Source data:

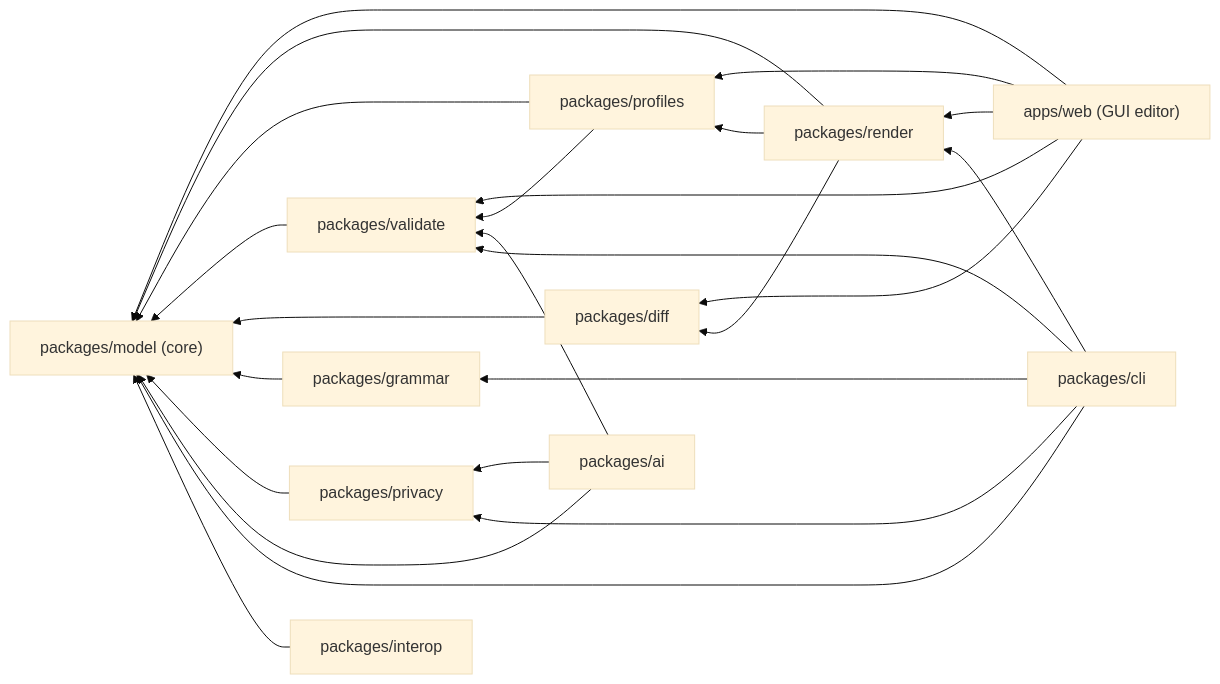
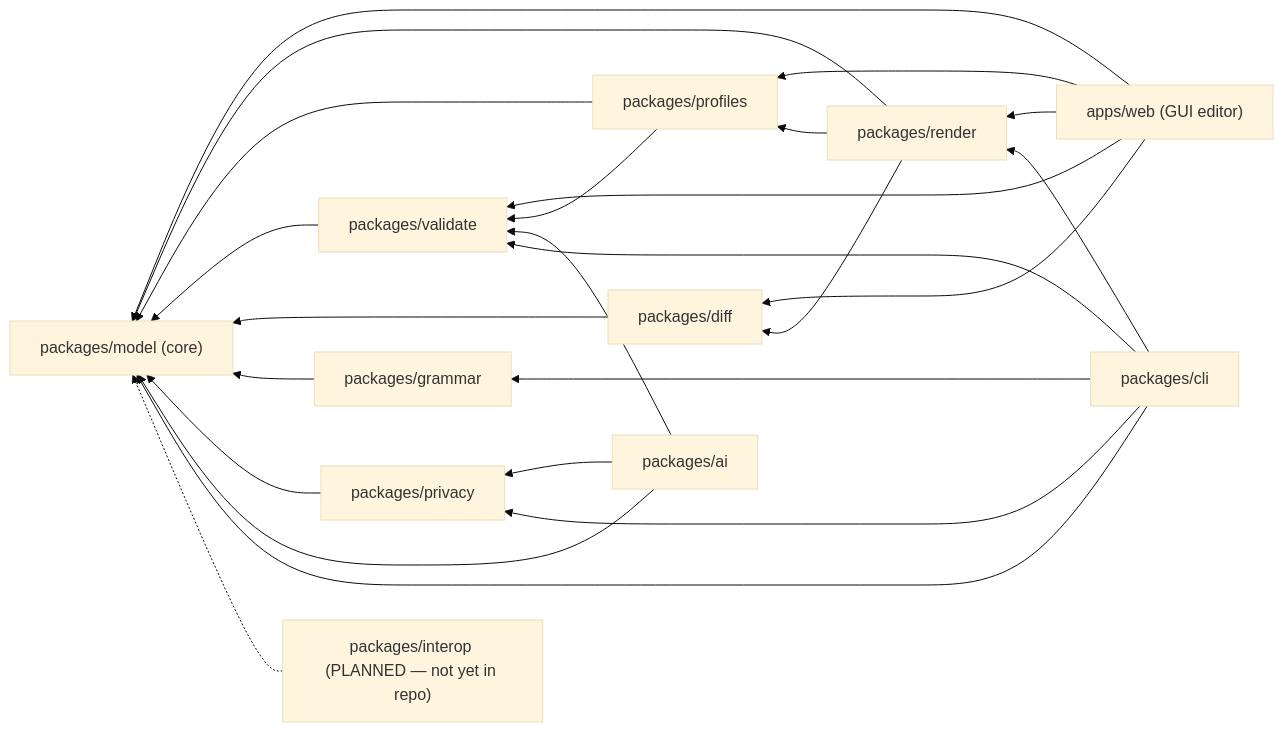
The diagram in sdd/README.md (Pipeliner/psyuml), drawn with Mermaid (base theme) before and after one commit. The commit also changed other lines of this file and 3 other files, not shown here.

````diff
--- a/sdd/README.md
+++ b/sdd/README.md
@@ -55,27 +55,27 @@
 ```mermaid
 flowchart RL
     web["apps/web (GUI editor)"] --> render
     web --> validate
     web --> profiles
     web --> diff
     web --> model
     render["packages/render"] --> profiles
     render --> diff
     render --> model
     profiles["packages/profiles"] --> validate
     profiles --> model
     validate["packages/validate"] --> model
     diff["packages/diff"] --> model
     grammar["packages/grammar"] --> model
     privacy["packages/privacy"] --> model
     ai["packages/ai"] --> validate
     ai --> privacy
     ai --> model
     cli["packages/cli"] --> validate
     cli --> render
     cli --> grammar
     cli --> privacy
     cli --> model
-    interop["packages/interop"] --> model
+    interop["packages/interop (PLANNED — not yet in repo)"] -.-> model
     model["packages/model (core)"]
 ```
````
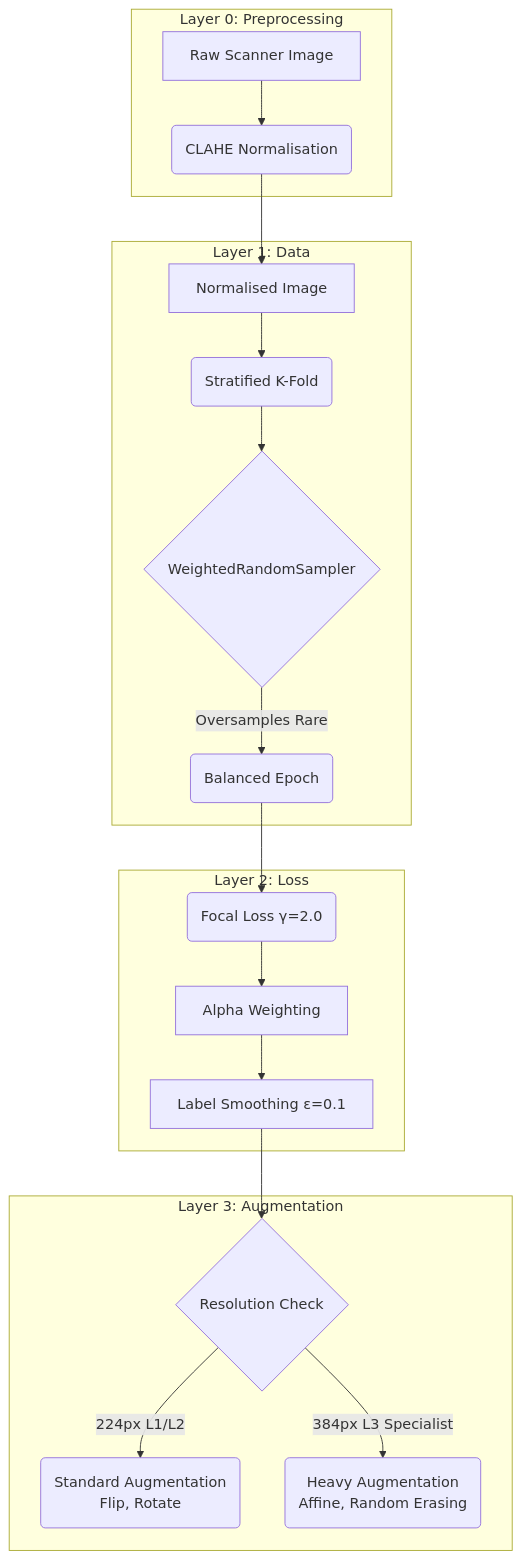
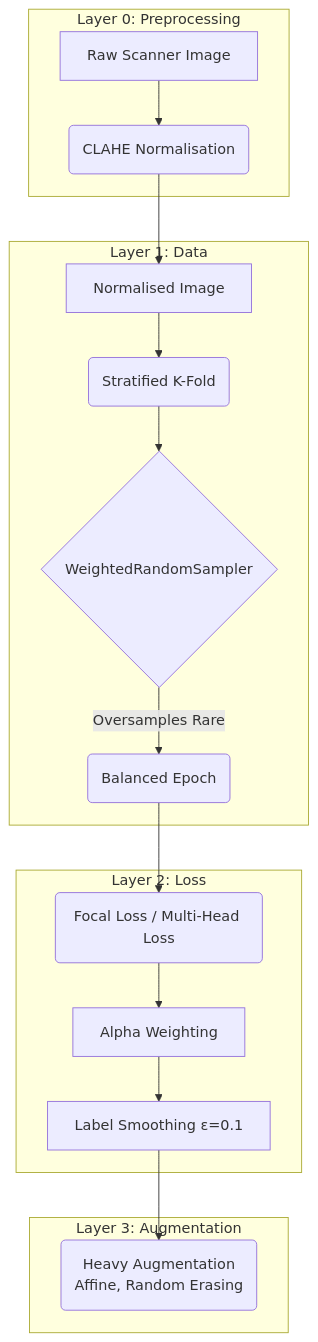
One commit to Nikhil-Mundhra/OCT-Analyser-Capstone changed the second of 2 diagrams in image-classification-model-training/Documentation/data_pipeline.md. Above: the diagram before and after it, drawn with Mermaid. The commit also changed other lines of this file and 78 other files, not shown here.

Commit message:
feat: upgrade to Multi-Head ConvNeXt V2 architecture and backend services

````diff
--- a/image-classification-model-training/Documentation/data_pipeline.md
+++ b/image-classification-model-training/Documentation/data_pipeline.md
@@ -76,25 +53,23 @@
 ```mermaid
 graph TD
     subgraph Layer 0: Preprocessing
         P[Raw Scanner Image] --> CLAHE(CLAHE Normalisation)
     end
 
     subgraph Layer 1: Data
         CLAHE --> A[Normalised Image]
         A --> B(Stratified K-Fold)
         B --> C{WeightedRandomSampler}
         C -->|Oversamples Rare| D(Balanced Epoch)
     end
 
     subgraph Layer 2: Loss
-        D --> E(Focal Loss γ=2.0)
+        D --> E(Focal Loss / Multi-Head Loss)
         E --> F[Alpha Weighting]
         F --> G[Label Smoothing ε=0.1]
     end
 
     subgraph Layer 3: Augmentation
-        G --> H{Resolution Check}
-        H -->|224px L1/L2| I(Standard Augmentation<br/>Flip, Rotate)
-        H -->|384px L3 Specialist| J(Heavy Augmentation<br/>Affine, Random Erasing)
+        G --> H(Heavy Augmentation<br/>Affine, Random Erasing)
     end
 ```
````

What you have to do: This exercise requires the lines of the entries containing the string "packages".

Answer section:
     render["packages/render"] --> profiles
     profiles["packages/profiles"] --> validate
     validate["packages/validate"] --> model
     diff["packages/diff"] --> model
     grammar["packages/grammar"] --> model
     privacy["packages/privacy"] --> model
     ai["packages/ai"] --> validate
     cli["packages/cli"] --> validate
-    interop["packages/interop"] --> model
+    interop["packages/interop (PLANNED — not yet in repo)"] -.-> model
     model["packages/model (core)"]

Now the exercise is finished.